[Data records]
________________________________________

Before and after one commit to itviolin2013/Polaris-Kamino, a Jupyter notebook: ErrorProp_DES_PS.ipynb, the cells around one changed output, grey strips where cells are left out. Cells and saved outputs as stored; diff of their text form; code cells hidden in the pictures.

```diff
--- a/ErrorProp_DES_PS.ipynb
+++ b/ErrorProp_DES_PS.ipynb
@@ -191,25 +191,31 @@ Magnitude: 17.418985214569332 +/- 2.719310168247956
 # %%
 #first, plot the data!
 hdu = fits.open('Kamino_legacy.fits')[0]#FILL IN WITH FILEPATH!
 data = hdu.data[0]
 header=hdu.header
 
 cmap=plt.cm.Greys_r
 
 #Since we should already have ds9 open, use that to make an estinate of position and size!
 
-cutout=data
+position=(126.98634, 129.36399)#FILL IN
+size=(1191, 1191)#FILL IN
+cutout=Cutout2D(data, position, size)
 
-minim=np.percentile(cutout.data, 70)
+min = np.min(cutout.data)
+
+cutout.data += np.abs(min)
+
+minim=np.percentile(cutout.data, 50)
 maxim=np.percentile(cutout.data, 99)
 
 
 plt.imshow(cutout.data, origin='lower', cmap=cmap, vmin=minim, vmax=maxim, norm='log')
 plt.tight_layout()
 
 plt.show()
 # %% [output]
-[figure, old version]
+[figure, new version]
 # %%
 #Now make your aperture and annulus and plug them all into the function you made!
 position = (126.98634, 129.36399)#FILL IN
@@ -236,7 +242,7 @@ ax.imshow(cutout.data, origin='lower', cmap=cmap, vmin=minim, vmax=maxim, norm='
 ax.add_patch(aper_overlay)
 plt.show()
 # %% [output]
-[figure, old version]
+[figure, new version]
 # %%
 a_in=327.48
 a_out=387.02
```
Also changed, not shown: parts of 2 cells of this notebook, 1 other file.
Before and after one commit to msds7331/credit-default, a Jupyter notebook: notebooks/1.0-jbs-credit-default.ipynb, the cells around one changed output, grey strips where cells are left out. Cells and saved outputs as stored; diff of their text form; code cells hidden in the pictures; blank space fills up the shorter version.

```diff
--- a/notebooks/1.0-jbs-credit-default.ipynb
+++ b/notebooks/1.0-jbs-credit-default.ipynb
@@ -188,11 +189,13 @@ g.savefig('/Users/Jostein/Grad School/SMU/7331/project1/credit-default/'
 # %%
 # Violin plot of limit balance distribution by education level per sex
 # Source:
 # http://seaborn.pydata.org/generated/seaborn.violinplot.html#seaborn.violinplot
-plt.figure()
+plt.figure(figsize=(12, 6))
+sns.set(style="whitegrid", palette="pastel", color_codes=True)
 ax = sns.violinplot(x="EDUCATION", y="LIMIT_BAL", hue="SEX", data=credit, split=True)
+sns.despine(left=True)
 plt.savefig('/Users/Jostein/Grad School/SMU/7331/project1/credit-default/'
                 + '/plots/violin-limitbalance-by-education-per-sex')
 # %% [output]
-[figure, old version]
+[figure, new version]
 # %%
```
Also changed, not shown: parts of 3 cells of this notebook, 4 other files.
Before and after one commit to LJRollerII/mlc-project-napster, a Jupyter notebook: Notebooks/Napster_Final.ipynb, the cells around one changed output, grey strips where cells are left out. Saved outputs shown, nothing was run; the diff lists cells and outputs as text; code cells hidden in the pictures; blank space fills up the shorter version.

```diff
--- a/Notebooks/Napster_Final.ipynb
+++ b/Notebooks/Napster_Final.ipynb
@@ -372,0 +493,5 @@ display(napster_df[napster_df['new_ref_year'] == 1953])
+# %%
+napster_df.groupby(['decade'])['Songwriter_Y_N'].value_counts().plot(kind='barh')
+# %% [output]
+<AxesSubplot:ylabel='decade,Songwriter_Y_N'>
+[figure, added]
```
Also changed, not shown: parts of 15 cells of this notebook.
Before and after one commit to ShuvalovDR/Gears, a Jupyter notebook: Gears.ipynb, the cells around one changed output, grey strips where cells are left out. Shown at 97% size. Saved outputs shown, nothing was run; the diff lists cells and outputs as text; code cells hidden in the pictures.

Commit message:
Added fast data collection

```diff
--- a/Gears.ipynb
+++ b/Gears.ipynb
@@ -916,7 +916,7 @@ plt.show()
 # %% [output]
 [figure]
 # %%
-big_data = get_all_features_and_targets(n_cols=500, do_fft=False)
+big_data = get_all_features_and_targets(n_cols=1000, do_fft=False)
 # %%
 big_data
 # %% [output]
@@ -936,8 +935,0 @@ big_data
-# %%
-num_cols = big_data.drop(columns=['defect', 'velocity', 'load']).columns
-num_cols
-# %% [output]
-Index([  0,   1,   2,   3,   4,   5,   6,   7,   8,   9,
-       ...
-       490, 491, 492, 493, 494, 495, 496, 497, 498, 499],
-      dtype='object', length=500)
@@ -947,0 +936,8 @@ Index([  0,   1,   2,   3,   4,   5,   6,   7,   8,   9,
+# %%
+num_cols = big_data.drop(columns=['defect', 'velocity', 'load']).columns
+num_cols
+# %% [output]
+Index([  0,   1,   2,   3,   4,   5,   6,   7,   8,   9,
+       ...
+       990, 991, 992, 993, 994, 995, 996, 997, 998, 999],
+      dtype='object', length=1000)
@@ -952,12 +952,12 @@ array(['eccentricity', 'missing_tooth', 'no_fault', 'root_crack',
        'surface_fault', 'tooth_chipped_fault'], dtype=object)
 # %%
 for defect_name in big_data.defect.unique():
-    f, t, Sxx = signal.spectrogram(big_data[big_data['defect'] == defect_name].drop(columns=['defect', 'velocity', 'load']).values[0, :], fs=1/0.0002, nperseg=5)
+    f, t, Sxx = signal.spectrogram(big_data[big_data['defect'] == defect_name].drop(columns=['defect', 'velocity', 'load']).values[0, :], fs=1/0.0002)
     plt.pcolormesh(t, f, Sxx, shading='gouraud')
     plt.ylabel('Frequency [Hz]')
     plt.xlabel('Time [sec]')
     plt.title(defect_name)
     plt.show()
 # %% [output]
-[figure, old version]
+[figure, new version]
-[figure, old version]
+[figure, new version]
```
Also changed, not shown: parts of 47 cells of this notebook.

________________________________________

> _TASK OBJECTIVE_:
When a line in the records holds the string "Gears", copy that line.

> _RESULT FOR THIS TASK_:
Before and after one commit to ShuvalovDR/Gears, a Jupyter notebook: Gears.ipynb, the cells around one changed output, grey strips where cells are left out. Shown at 97% size. Saved outputs shown, nothing was run; the diff lists cells and outputs as text; code cells hidden in the pictures.
--- a/Gears.ipynb
+++ b/Gears.ipynb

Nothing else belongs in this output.